A research study investigating the relationship between sleep quality and early indicators associated with the future development of Alzheimer’s disease has yielded an important new insight.
Study participants included 101 cognitively normal, middle-aged and older adults drawn from the Wisconsin Registry for Alzheimer’s Prevention (WRAP).
Study participants completed assessments of 1) sleep adequacy in terms of both quality and quantity (in other words, whether or not a person slept well and whether they slept enough time or long enough) and 2) somnolence (daytime sleepiness or drowsiness).
The international team of researchers conducting the study analyzed participant cerebrospinal fluid (CSF) for biomarkers of neuropathology looking for markers associated with Alzheimer’s disease alongside the sleep reports of the participants.
A New Link Between Sleep Problems and Alzheimer’s
The study resulted in evidence of not only a previously known connection between nighttime sleep disturbance and markers associated with preclinical Alzheimer’s disease, but also found a new link between daytime sleepiness and early markers of neurodegeneration.

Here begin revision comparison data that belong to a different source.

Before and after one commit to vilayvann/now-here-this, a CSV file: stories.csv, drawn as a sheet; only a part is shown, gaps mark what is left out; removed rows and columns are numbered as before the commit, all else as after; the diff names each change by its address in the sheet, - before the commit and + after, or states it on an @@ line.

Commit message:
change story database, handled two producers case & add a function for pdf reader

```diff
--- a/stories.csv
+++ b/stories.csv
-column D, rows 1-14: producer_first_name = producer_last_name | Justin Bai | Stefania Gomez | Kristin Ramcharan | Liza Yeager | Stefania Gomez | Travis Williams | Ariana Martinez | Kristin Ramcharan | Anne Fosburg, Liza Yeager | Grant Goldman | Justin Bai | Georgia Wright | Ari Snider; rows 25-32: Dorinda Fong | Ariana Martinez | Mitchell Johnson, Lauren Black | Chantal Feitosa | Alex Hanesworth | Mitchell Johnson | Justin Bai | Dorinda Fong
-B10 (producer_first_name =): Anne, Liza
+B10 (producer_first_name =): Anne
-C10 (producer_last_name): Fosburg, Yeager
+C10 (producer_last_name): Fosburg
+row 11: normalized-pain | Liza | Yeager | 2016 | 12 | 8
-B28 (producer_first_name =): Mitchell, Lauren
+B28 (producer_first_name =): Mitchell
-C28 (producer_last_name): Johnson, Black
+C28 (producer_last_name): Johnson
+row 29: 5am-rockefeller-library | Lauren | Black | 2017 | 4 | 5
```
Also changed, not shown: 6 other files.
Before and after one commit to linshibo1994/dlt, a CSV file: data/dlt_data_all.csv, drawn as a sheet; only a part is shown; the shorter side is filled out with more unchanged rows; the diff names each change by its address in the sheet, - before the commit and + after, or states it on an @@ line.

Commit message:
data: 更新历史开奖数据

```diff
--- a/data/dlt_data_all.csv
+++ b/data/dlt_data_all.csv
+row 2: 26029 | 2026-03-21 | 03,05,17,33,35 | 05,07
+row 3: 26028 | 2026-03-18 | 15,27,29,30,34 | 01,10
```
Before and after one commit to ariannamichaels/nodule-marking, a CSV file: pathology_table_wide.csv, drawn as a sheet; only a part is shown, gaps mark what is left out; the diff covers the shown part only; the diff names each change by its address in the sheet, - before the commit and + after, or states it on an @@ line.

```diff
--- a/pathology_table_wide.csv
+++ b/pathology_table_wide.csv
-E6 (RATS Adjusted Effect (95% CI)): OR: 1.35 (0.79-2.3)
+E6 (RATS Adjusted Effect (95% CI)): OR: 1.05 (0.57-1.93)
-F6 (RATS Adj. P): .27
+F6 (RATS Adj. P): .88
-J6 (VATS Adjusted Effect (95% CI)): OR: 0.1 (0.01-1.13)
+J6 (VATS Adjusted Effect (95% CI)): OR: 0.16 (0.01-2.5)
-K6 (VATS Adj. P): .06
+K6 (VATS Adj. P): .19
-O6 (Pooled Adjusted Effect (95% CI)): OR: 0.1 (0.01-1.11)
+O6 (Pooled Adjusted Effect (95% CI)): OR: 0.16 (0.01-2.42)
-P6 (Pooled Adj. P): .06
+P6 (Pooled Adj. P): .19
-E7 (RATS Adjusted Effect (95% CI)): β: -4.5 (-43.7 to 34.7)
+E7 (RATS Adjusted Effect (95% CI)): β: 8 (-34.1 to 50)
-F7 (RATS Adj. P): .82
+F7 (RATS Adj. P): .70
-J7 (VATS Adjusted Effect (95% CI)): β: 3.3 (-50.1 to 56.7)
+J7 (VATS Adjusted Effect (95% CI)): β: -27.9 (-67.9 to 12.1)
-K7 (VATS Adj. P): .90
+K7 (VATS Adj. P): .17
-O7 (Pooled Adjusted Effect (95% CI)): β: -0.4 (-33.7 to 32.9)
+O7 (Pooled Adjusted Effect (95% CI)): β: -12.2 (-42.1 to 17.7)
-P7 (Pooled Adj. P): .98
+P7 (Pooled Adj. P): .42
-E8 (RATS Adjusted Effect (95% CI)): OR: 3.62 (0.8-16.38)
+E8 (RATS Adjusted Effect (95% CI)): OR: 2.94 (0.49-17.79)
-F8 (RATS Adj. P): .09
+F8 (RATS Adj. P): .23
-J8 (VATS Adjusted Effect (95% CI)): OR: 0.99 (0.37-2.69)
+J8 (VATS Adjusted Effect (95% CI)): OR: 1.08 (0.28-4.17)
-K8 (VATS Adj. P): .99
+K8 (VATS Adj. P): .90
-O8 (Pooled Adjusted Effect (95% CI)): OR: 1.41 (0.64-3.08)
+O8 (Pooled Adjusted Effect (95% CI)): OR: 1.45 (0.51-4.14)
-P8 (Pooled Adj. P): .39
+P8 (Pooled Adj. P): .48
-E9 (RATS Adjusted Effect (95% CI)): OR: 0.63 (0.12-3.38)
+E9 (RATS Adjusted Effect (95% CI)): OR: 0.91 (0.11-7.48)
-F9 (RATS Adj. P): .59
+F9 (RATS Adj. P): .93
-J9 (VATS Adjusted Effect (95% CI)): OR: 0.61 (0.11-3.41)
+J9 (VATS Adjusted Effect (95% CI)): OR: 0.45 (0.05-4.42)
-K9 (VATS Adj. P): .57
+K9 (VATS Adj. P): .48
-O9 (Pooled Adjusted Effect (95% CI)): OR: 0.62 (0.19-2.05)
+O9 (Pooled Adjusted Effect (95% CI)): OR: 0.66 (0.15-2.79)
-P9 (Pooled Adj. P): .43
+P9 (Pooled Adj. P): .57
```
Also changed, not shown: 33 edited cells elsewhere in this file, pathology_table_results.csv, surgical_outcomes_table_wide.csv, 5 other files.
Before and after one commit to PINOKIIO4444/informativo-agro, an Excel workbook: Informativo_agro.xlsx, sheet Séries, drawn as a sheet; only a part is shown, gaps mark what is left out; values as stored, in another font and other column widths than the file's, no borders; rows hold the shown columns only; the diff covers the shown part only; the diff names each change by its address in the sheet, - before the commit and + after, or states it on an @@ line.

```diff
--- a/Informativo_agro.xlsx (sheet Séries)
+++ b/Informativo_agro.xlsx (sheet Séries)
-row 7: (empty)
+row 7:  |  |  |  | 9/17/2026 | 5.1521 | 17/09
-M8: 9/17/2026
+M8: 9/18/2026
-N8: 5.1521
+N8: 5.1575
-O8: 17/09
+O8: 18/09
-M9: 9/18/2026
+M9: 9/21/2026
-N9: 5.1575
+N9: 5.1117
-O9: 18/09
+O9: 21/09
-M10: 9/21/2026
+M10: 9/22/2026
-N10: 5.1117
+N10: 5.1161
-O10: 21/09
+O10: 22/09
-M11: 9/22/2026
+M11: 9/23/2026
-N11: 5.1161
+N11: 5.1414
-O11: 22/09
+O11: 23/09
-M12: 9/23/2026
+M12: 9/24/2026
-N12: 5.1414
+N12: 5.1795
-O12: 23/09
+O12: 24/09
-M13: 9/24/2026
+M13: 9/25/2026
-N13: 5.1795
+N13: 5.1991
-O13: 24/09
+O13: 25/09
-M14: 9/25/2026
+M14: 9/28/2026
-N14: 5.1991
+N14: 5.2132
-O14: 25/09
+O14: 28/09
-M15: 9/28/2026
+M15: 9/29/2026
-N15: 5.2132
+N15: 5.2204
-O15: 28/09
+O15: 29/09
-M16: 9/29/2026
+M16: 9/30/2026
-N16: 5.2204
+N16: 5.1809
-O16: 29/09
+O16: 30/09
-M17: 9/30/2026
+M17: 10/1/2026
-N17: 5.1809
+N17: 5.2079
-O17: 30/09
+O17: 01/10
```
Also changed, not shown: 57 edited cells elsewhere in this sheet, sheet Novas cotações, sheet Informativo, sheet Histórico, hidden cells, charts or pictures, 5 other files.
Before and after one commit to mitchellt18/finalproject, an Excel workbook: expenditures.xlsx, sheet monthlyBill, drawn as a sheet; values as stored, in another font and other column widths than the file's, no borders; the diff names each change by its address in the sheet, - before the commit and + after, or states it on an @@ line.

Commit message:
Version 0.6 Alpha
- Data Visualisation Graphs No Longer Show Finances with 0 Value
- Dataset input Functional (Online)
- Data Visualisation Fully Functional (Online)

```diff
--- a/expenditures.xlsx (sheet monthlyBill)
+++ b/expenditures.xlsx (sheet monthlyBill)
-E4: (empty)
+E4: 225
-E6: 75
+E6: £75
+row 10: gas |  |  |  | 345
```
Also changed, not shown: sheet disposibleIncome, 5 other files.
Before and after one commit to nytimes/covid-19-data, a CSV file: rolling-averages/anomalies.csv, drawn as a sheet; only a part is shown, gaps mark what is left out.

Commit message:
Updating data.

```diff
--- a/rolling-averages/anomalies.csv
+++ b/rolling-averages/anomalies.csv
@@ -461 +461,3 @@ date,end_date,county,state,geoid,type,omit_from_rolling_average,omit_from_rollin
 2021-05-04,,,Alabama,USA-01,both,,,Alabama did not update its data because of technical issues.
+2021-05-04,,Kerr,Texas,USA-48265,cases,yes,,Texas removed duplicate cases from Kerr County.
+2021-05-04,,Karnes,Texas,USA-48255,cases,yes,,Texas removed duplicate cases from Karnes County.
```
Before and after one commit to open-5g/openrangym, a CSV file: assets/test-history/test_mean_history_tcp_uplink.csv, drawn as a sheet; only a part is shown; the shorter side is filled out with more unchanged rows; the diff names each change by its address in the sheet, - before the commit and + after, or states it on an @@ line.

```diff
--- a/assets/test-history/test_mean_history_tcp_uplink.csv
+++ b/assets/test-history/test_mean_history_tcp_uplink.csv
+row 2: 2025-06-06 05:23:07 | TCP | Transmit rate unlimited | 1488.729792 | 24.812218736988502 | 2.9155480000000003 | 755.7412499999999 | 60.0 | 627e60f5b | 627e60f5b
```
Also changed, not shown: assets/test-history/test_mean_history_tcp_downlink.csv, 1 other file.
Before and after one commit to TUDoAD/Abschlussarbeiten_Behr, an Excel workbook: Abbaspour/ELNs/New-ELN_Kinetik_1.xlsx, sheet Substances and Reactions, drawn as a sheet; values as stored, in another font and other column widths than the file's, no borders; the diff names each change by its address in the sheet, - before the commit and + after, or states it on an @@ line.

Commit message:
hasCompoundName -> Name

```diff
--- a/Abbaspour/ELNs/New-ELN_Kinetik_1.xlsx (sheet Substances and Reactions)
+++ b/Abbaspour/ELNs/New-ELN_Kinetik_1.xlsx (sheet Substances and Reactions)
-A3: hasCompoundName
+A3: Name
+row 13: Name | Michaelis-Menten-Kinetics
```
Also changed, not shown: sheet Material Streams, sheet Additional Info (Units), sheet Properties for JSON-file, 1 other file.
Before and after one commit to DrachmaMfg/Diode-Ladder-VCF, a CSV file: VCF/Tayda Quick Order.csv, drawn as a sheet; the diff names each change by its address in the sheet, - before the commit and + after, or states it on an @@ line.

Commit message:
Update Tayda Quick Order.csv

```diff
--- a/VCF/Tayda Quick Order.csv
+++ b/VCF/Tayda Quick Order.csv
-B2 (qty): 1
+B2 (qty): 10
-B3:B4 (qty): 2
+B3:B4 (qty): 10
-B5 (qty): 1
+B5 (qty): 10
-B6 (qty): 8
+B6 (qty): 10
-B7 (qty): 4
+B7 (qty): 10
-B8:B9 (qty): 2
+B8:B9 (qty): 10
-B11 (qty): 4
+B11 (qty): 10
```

The results of the study suggests that daytime sleepiness in particular, resulting from even relatively limited nighttime sleep disturbance may be an early indicator of underlying neurodegeneration identified as appearing in the preclinical stage of Alzheimer’s, even in cognitively normal individuals.
A full description of the study and its findings appears in the journal Neurology.
Alzheimer’s disease is a type of dementia that typically develops slowly over time and results in problems in memory, thinking and behavior. Symptoms become severe enough to interfere with the basic activities and tasks of daily life. Alzheimer’s is not a normal part of getting older.
Now What? Turning to Better Sleep To Lower Alzheimer’s Risk
There is an increasingly well-documented relationship between poor sleep and the precursors to the development of Alzheimer’s disease.
An implication of the relationship between sleep and Alzheimer’s is the possibility that addressing sleep disturbance and poor sleep is an effective target for interventions aimed at preventing or slowing oncoming cognitive decline linked to the eventual emergence of the disease.
Good nighttime sleep may be key to reducing the odds of developing Alzheimer’s disease.
If you’re concerned about Alzheimer’s risk, the research urges you to pay attention to missed sleep, sleep disturbance and daytime sleepiness in yourself and your loved ones and implement effective strategies for improving sleep.
Featured image courtesy of Jason Trbovich on Flickr.